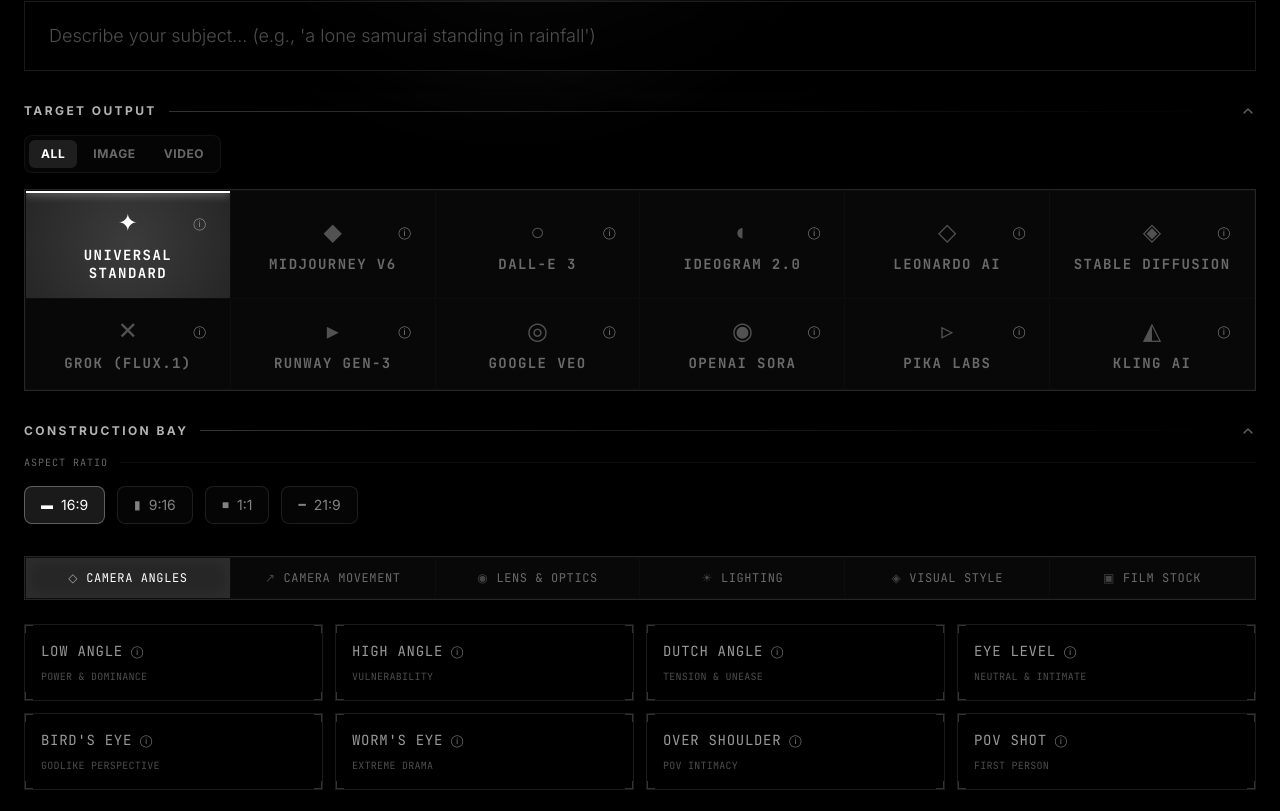
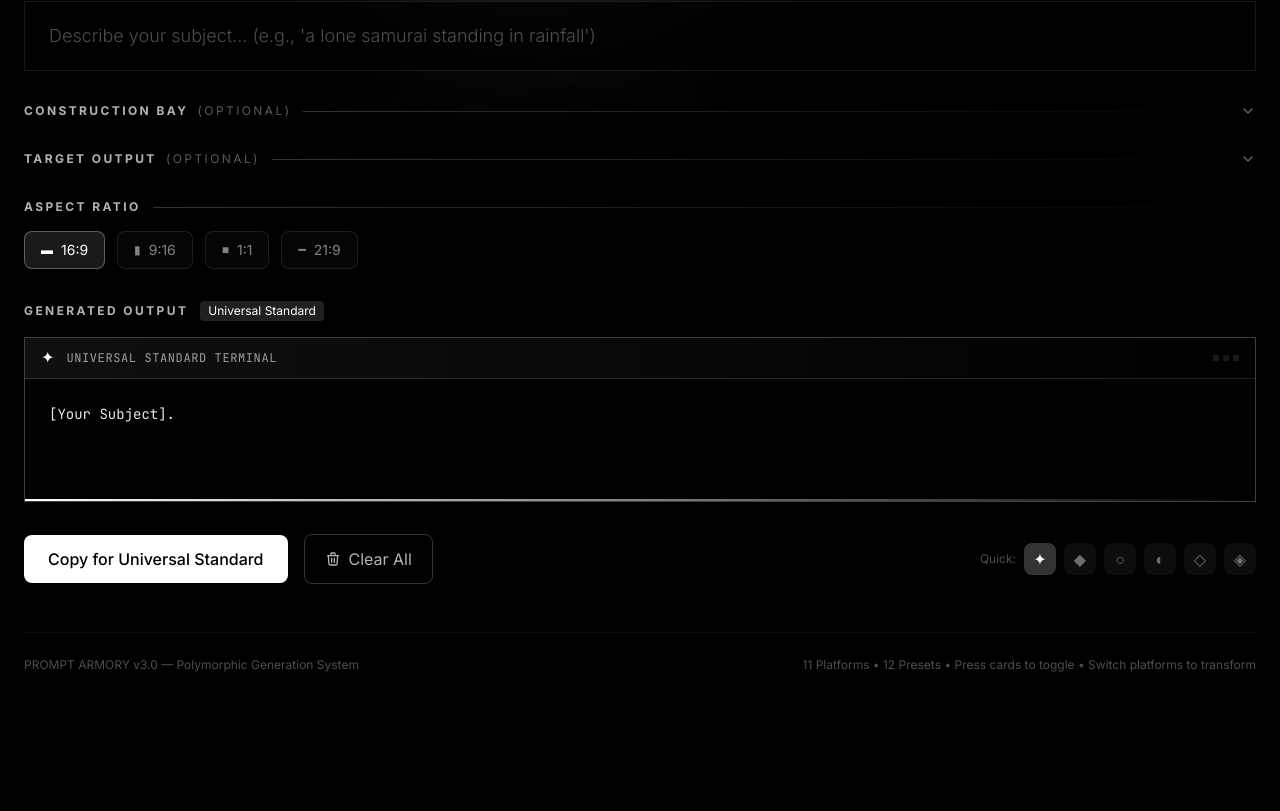
Before and after one commit to visualjump7/nexus_cell, a Next.js app: page /dashboard in a window 1280 px wide. Shown: the part 609-1420 px from the top of the page. After the commit the page ends 1314 px from the top, so only its background shows below. Built offline with nearby package versions, Linux system fonts and the light colour scheme.

Commit message:
working build

```diff
--- a/package.json
+++ b/package.json
@@ -25,6 +25,7 @@
     "react-dom": "^18.2.0",
     "replicate": "^0.25.2",
     "stripe": "^14.25.0",
+    "zod": "^3.25.76",
     "zustand": "^4.5.7"
   },
   "devDependencies": {
--- a/src/app/dashboard/page.tsx
+++ b/src/app/dashboard/page.tsx
@@ -7,6 +7,15 @@
 import { CollapsibleSection } from '@/components/CollapsibleSection';
 import { useViewMode } from '@/hooks/useViewMode';
 import { motion } from 'framer-motion';
+import {
+  buildMidjourneyPrompt,
+  buildDallePrompt,
+  buildFluxPrompt,
+  buildRunwayPrompt,
+  buildKlingPrompt,
+  VisualPromptInput,
+  VideoPromptInput
+} from '@/lib/builders';
 
 // ═══════════════════════════════════════════════════════════════════════════════
 // POLYMORPHIC PROMPT ARMORY — ULTIMATE EDITION
@@ -71,6 +80,26 @@
   const [platformFilter, setPlatformFilter] = useState('all');
   const [infoModal, setInfoModal] = useState<string | null>(null);
   const { viewMode, setViewMode } = useViewMode();
+
+  // Collapsible section states - controlled by viewMode
+  const [presetsOpen, setPresetsOpen] = useState(true);
+  const [constructionBayOpen, setConstructionBayOpen] = useState(true);
+  const [targetOutputOpen, setTargetOutputOpen] = useState(true);
+
+  // Reset collapsible states when viewMode changes
+  useEffect(() => {
+    if (viewMode === 'focus') {
+      // Focus mode: collapse Construction Bay and Target Output
+      setConstructionBayOpen(false);
+      setTargetOutputOpen(false);
+      setPresetsOpen(true); // Presets stay open
+    } else {
+      // Advanced mode: expand all sections
+      setPresetsOpen(true);
+      setConstructionBayOpen(true);
+      setTargetOutputOpen(true);
+    }
+  }, [viewMode]);
 
   // Core prompt state object - the "DNA" of our prompt
   const [promptState, setPromptState] = useState<PromptState>({
@@ -998,6 +1027,11 @@
   };
 
   const currentPlatform = platforms[targetMode];
+
+  // Get the active preset's color for ambient background
+  const activePresetColor = activePreset
+    ? presets.find(p => p.id === activePreset)?.color ?? '#ffffff'
+    : '#ffffff'; // Default to white when no preset selected
 
   // ─────────────────────────────────────────────────────────────────────────────
   // RENDER
@@ -1023,7 +1057,7 @@
         <div className="absolute inset-0 overflow-hidden">
           <div
             className="absolute top-1/4 left-1/4 w-96 h-96 rounded-full opacity-20 blur-[100px] animate-pulse"
-            style={{ backgroundColor: currentPlatform.color, animationDuration: '8s' }}
+            style={{ backgroundColor: activePresetColor, animationDuration: '8s' }}
           />
           <div
             className="absolute bottom-1/3 right-1/4 w-[500px] h-[500px] rounded-full opacity-10 blur-[120px]"
@@ -1084,7 +1118,12 @@
         {/* ─────────────────────────────────────────────────────────────────────
             1. SELECT A PRESET (Optional) - Top
         ───────────────────────────────────────────────────────────────────── */}
-        <CollapsibleSection title="Select a Preset" optional defaultOpen={true}>
+        <CollapsibleSection
+          title="Select a Preset"
+          optional
+          isOpen={presetsOpen}
+          onToggle={() => setPresetsOpen(!presetsOpen)}
+        >
           <div className="p-6 rounded-xl border border-white/10 bg-white/[0.02]">
             <div className="grid grid-cols-2 sm:grid-cols-3 md:grid-cols-4 lg:grid-cols-6 gap-3">
               {presets.map((preset) => (
@@ -1149,9 +1188,121 @@
         </section>
 
         {/* ─────────────────────────────────────────────────────────────────────
-            3. TARGET OUTPUT (Collapsible) - Bottom Middle
+            3. CONSTRUCTION BAY (Collapsible) - moved ABOVE Target Output
         ───────────────────────────────────────────────────────────────────── */}
-        <CollapsibleSection title="Target Output" defaultOpen={true}>
+        <CollapsibleSection
+          title="Construction Bay"
+          optional
+          isOpen={constructionBayOpen}
+          onToggle={() => setConstructionBayOpen(!constructionBayOpen)}
+        >
+          {/* Category Tabs */}
+          <div className="flex flex-wrap gap-px bg-white/5 border border-white/10 p-px mb-6">
+            {Object.entries(arsenal).map(([key, category]) => {
+              const isActive = activeCategory === key;
+              const hasSelection = promptState[category.stateKey] !== null;
+
+              return (
+                <button
+                  key={key}
+                  onClick={() => setActiveCategory(key)}
+                  className={`
+                    flex-1 flex items-center justify-center gap-2 px-4 py-3 text-xs uppercase tracking-wider font-mono transition-all duration-200
+                    ${isActive
+                      ? 'bg-white/10 text-white shadow-[inset_0_0_20px_rgba(255,255,255,0.05)]'
+                      : 'bg-black/40 text-white/40 hover:text-white/70 hover:bg-white/5'
+                    }
+                  `}
+                >
+                  <span className="opacity-60">{category.icon}</span>
+                  <span>{category.label}</span>
+                  {hasSelection && (
+                    <div
+                      className="w-1 h-1 rounded-full shadow-[0_0_5px_currentColor]"
+                      style={{ backgroundColor: currentPlatform.color }}
+                    />
+                  )}
+                </button>
+              );
+            })}
+          </div>
+
+          {/* Cards Grid */}
+          <div className="grid grid-cols-4 gap-3">
+            {arsenal[activeCategory].cards.map((card) => {
+              const isSelected = isCardSelected(activeCategory, card.value);
+
+              return (
+                <button
+                  key={card.id}
+                  onClick={() => handleCardSelect(activeCategory, card)}
+                  className={`
+                    group relative p-4 rounded-none border text-left transition-all duration-300 overflow-hidden
+                    ${isSelected
+                      ? 'border-white/60 bg-white/5 backdrop-blur-sm'
+                      : 'border-white/10 bg-black/40 hover:border-white/30 hover:bg-white/5'
+                    }
+                  `}
+                >
+                  {/* Tech corners */}
+                  <div className={`absolute top-0 left-0 w-2 h-2 border-l border-t transition-colors duration-300 ${isSelected ? 'border-white' : 'border-white/20'}`} />
+                  <div className={`absolute top-0 right-0 w-2 h-2 border-r border-t transition-colors duration-300 ${isSelected ? 'border-white' : 'border-white/20'}`} />
+                  <div className={`absolute bottom-0 left-0 w-2 h-2 border-l border-b transition-colors duration-300 ${isSelected ? 'border-white' : 'border-white/20'}`} />
+                  <div className={`absolute bottom-0 right-0 w-2 h-2 border-r border-b transition-colors duration-300 ${isSelected ? 'border-white' : 'border-white/20'}`} />
+
+                  {isSelected && (
+                    <div
+                      className="absolute inset-0 opacity-10"
+                      style={{
+                        background: `radial-gradient(circle at center, ${currentPlatform.color} 0%, transparent 100%)`
+                      }}
+                    />
+                  )}
+
+                  <div className="relative z-10">
+                    <div className="flex items-start justify-between mb-2">
+                      <div className="flex items-center gap-2">
+                        <span className={`text-sm font-mono uppercase tracking-wider ${isSelected ? 'text-white' : 'text-white/60 group-hover:text-white/90'}`}>
+                          {card.label}
+                        </span>
+                        {/* Info Icon - for all cards */}
+                        {cardInfo[card.id] && (
+                          <span
+                            onClick={(e) => {
+                              e.stopPropagation();
+                              setInfoModal(card.id);
+                            }}
+                            className="text-xs text-white/50 hover:text-amber-400 cursor-pointer transition-colors duration-200"
+                            title="Learn more"
+                          >
+                            ⓘ
+                          </span>
+                        )}
+                      </div>
+                      {isSelected && (
+                        <div
+                          className="w-1.5 h-1.5 rounded-full animate-pulse shadow-[0_0_10px_currentColor]"
+                          style={{ backgroundColor: currentPlatform.color }}
+                        />
+                      )}
+                    </div>
+                    <p className="text-[10px] text-white/30 uppercase tracking-wide font-mono">{card.desc}</p>
+                  </div>
+                </button>
+              );
+            })}
+          </div>
+        </CollapsibleSection>
+
+        {/* ─────────────────────────────────────────────────────────────────────
+            4. TARGET OUTPUT (Collapsible) - moved BELOW Construction Bay
+        ───────────────────────────────────────────────────────────────────── */}
+        <CollapsibleSection
+          title="Target Output"
+          optional
+          isOpen={targetOutputOpen}
+          onToggle={() => setTargetOutputOpen(!targetOutputOpen)}
+        >
           <div className="mb-4">
             {/* Type Filter */}
             <div className="flex items-center gap-1 bg-white/[0.02] rounded-lg p-1 border border-white/5 w-fit">
@@ -1231,14 +1382,12 @@
         </CollapsibleSection>
 
         {/* ─────────────────────────────────────────────────────────────────────
-            4. CONSTRUCTION BAY (Collapsible) - Bottom Footer
+            5. ASPECT RATIO (Static) - moved BELOW Target Output
         ───────────────────────────────────────────────────────────────────── */}
-        <CollapsibleSection title="Construction Bay" defaultOpen={true}>
-          {/* Aspect Ratio Selector */}
-          <div className="mb-8">
+        <section className="mb-8 mt-8">
           <div className="flex items-center gap-3 mb-4">
-              <span className="text-[10px] font-mono tracking-widest text-white/40 uppercase">Aspect Ratio</span>
-              <div className="flex-1 h-px bg-white/5" />
+            <span className="text-xs font-bold tracking-[0.2em] text-white/70 uppercase">Aspect Ratio</span>
+            <div className="flex-1 h-px bg-gradient-to-r from-white/20 to-transparent" />
           </div>
           <div className="flex gap-3">
             {[
@@ -1266,105 +1415,7 @@
               );
             })}
           </div>
-          </div>
-
-          {/* Category Tabs */}
-          <div className="flex flex-wrap gap-px bg-white/5 border border-white/10 p-px mb-6">
-            {Object.entries(arsenal).map(([key, category]) => {
-              const isActive = activeCategory === key;
-              const hasSelection = promptState[category.stateKey] !== null;
-
-              return (
-                <button
-                  key={key}
-                  onClick={() => setActiveCategory(key)}
-                  className={`
-                    flex-1 flex items-center justify-center gap-2 px-4 py-3 text-xs uppercase tracking-wider font-mono transition-all duration-200
-                    ${isActive
-                      ? 'bg-white/10 text-white shadow-[inset_0_0_20px_rgba(255,255,255,0.05)]'
-                      : 'bg-black/40 text-white/40 hover:text-white/70 hover:bg-white/5'
-                    }
-                  `}
-                >
-                  <span className="opacity-60">{category.icon}</span>
-                  <span>{category.label}</span>
-                  {hasSelection && (
-                    <div
-                      className="w-1 h-1 rounded-full shadow-[0_0_5px_currentColor]"
-                      style={{ backgroundColor: currentPlatform.color }}
-                    />
-                  )}
-                </button>
-              );
-            })}
-          </div>
-
-          {/* Cards Grid */}
-          <div className="grid grid-cols-4 gap-3">
-            {arsenal[activeCategory].cards.map((card) => {
-              const isSelected = isCardSelected(activeCategory, card.value);
-
-              return (
-                <button
-                  key={card.id}
-                  onClick={() => handleCardSelect(activeCategory, card)}
-                  className={`
-                    group relative p-4 rounded-none border text-left transition-all duration-300 overflow-hidden
-                    ${isSelected
-                      ? 'border-white/60 bg-white/5 backdrop-blur-sm'
-                      : 'border-white/10 bg-black/40 hover:border-white/30 hover:bg-white/5'
-                    }
-                  `}
-                >
-                  {/* Tech corners */}
-                  <div className={`absolute top-0 left-0 w-2 h-2 border-l border-t transition-colors duration-300 ${isSelected ? 'border-white' : 'border-white/20'}`} />
-                  <div className={`absolute top-0 right-0 w-2 h-2 border-r border-t transition-colors duration-300 ${isSelected ? 'border-white' : 'border-white/20'}`} />
-                  <div className={`absolute bottom-0 left-0 w-2 h-2 border-l border-b transition-colors duration-300 ${isSelected ? 'border-white' : 'border-white/20'}`} />
-                  <div className={`absolute bottom-0 right-0 w-2 h-2 border-r border-b transition-colors duration-300 ${isSelected ? 'border-white' : 'border-white/20'}`} />
-
-                  {isSelected && (
-                    <div
-                      className="absolute inset-0 opacity-10"
-                      style={{
-                        background: `radial-gradient(circle at center, ${currentPlatform.color} 0%, transparent 100%)`
-                      }}
-                    />
-                  )}
-
-                  <div className="relative z-10">
-                    <div className="flex items-start justify-between mb-2">
-                      <div className="flex items-center gap-2">
-                        <span className={`text-sm font-mono uppercase tracking-wider ${isSelected ? 'text-white' : 'text-white/60 group-hover:text-white/90'}`}>
-                          {card.label}
-                        </span>
-                        {/* Info Icon - for all cards */}
-                        {cardInfo[card.id] && (
-                          <span
-                            onClick={(e) => {
-                              e.stopPropagation();
-                              setInfoModal(card.id);
-                            }}
-                            className="text-xs text-white/50 hover:text-amber-400 cursor-pointer transition-colors duration-200"
-                            title="Learn more"
-                          >
-                            ⓘ
-                          </span>
-                        )}
-                      </div>
-                      {isSelected && (
-                        <div
-                          className="w-1.5 h-1.5 rounded-full animate-pulse shadow-[0_0_10px_currentColor]"
-                          style={{ backgroundColor: currentPlatform.color }}
-                        />
-                      )}
-                    </div>
-                    <p className="text-[10px] text-white/30 uppercase tracking-wide font-mono">{card.desc}</p>
-                  </div>
-                </button>
-              );
-            })}
-          </div>
-        </CollapsibleSection>
+        </section>
         {/* ... (Output Display, Action Buttons, Footer, Info Modal sections remain the same or similar) ... */}
         {/* ─────────────────────────────────────────────────────────────────────
             OUTPUT DISPLAY
```
Also changed, not shown: 1 other file (tests, documents, lock files or other folders). Lines whose indentation alone changed are shown as unchanged.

^^^^

Reproduce each line from the records that contains the word "between".

■ RESPONSE AREA ■
+                    <div className="flex items-start justify-between mb-2">
-                    <div className="flex items-start justify-between mb-2">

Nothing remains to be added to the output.